On Thursday, the devil – to some – descended upon Montreal. George W. Bush graced us with his presence at the Queen Elizabeth Hotel for $400 per head for a thousand guests. No members of the press were formally invited.
Outside, protesters had gathered waving signs that read “Fuck (my) Bush,” “George Bush=War Criminal,” and “Don’t Duck.” Riot police arrested five people.
I was offered a free ticket. Here was my opportunity to see the man who symbolized everything my political education had taught me to despise. I can hear it all – the lies, the proselytizing, the mispronunciations – from the horse’s mouth.
Yet the question remained in the back of my mind: was I in some way corroborating his legacy by sitting calmly in his presence?
Some would argue yes. There was no yelling or shoe-throwing. Most people laughed at his jokes. There was no uproar when he shat all over democratic accountability: “I didn’t care about the polls; they didn’t matter a damn bit.” If there was adversity in the room, he was only made to feel it minimally. And now, he is laughing all the way to the bank.
Outside, crowds were cheering as his effigy burned. The protestors could not be accused on any level of “participating.”
This divide in action is emblematic of a larger debate that our generation is grappling with: what is the best route for effecting political action? Mobilizing in the street might seem like the most obvious answer – it is visible, it is democratic, and it doesn’t compromise those involved.
Nevertheless, people our age are largely disenchanted with grassroots politics. The protest era faded along with our parents’ ideological aspirations into the rampant materialism of the eighties. The formative years of our understandings of global politics were dominated by the paradigms of the Bush administration – which overtly lied to its own people, capitalized on fear-mongering, and steamrolled the demands of the millions worldwide who protested the Iraq invasion. We are identified as apathetic and careerist; and frankly, given the precedents, these tendencies are understandable, if not acceptable.
Was I rationalizing self-promotion in the name of intellectual interest while indulging in some kind of morbid curiosity?
All of this was on my mind during the speech. By the end of Bush’s presentation, though most of the information wasn’t new, my appreciation for the man’s significance was.

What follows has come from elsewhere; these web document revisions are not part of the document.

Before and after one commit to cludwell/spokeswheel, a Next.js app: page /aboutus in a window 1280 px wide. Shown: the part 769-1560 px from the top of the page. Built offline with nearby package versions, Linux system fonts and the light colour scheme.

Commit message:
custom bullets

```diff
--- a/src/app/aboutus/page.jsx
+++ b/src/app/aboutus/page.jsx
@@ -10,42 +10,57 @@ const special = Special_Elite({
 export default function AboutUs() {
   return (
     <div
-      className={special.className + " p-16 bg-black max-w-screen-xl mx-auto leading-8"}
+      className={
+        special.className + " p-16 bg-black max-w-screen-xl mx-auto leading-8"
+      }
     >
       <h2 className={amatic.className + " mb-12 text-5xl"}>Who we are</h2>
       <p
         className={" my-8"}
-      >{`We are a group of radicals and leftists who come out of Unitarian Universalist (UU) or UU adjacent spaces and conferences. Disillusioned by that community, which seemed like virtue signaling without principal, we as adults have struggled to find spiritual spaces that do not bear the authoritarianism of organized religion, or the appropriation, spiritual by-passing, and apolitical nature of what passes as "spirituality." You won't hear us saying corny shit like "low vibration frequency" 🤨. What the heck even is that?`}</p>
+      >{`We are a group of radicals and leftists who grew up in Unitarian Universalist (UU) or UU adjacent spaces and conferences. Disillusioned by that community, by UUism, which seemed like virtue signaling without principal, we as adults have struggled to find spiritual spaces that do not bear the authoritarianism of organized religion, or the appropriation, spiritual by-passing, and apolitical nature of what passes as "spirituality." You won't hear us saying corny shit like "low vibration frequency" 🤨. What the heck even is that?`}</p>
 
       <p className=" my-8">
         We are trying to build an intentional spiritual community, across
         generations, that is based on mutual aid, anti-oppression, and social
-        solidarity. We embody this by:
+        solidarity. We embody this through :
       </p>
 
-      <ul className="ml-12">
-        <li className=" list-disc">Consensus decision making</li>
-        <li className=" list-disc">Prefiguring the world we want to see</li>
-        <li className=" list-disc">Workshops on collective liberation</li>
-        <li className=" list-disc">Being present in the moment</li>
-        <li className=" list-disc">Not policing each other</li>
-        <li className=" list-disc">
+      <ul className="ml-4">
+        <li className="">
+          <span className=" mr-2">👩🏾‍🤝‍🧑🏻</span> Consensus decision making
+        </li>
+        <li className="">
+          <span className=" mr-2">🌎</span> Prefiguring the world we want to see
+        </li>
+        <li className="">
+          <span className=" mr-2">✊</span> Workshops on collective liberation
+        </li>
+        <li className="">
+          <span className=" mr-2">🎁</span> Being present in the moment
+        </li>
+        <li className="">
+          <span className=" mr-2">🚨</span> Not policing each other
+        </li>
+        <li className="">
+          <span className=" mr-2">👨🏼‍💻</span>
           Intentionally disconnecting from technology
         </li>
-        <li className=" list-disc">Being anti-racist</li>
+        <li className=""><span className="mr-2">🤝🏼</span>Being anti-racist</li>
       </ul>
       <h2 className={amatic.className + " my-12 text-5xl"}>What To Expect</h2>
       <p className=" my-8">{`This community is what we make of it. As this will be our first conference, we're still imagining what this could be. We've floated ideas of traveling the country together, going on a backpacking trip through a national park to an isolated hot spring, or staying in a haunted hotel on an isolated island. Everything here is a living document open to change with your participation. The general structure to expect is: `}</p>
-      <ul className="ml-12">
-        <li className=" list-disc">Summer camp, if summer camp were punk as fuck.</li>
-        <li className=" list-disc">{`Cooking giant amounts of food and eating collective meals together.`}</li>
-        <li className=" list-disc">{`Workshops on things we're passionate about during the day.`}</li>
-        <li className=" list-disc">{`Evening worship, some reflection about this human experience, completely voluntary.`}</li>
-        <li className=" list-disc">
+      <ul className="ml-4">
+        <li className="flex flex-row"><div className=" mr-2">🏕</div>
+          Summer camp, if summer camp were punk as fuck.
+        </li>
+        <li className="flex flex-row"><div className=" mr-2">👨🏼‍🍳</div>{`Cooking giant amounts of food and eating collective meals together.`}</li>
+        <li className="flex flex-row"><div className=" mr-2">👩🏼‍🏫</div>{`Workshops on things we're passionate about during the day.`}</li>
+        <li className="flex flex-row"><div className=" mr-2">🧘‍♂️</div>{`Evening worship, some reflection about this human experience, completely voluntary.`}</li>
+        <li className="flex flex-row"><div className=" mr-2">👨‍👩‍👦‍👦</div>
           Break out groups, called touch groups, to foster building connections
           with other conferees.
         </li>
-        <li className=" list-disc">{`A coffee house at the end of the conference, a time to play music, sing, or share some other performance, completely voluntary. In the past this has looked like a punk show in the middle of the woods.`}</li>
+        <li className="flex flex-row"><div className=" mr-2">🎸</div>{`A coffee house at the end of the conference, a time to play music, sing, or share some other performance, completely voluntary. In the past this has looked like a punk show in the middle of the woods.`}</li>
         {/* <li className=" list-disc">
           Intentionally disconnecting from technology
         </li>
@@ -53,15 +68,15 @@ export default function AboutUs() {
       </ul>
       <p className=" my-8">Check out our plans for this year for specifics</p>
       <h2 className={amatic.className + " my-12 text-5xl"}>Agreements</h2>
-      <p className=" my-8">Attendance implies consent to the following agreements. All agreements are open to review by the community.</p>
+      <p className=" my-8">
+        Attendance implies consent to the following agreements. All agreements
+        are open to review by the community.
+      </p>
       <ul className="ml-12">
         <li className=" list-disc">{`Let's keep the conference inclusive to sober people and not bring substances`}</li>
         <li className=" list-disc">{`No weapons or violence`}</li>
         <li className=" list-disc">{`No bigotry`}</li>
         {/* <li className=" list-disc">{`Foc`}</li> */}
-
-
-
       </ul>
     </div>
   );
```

People go on about how Bush was a bobble-head mouthpiece for the powerful hawks in his cabinet. Perhaps, but in the space of those few hours I understood that he is not stupid. He is well-spoken, if familiar, and funny, fielding awkward questions with certainty. Those of us who disagree with him have tended to underestimate him in order to avoid facing the uncomfortable realization that Bush is a daunting opponent. His success was not pure fluke (though the Supreme Court helped). I can appreciate now how he managed to polarize American society. If I had forgotten for a moment what he represented and the discrepancies between what he was saying and the facts, I could almost have liked the guy. This explains how he captured the vote of the vast number of Americans who do not devote much time to politics and so choose based on personal rapport with the candidate. Bush is personable, charismatic, and magnetic. This realization was frightening and, I hope, useful, an insight that I could only have gained by accepting to be on the “inside” for a time.
I’m still unsure how to distinguish “gaining knowledge” from “participating.” What I do know is that the two approaches, protesting and working from the inside out, need to stop being perceived as antithetical. It fractures those who are working toward common ends by different means. Sellout, conspirator, hippy, daydreamer: these words all have their application, yet the lines we draw too often lack nuance.
We need both approaches to work effectively and cooperatively. I resent the assertion in the ad hoc George W. Bush Welcoming Committee’s press release that the only people in attendance at the event would be “other crooks.” This is not a mechanism for mobilizing people effectively; it creates an entity of “others” that is easy to use as leverage but is ultimately too simplistic. Never assume you can encapsulate everyone’s motives in a catchphrase. Should there have been a protest? Absolutely. But that doesn’t negate the contribution that dissenters who choose to get an inside look can also provide.
The constructs of our globalized society are monolithic. As the experience of the Bush administration clearly demonstrates, we will need every means possible if we wish to have an impact.
Adrienne Klasa is a U3 Honours student in political science and philosophy, as well as the editor of the McGill Foreign Affairs Review. Write her at firstname.lastname@example.org.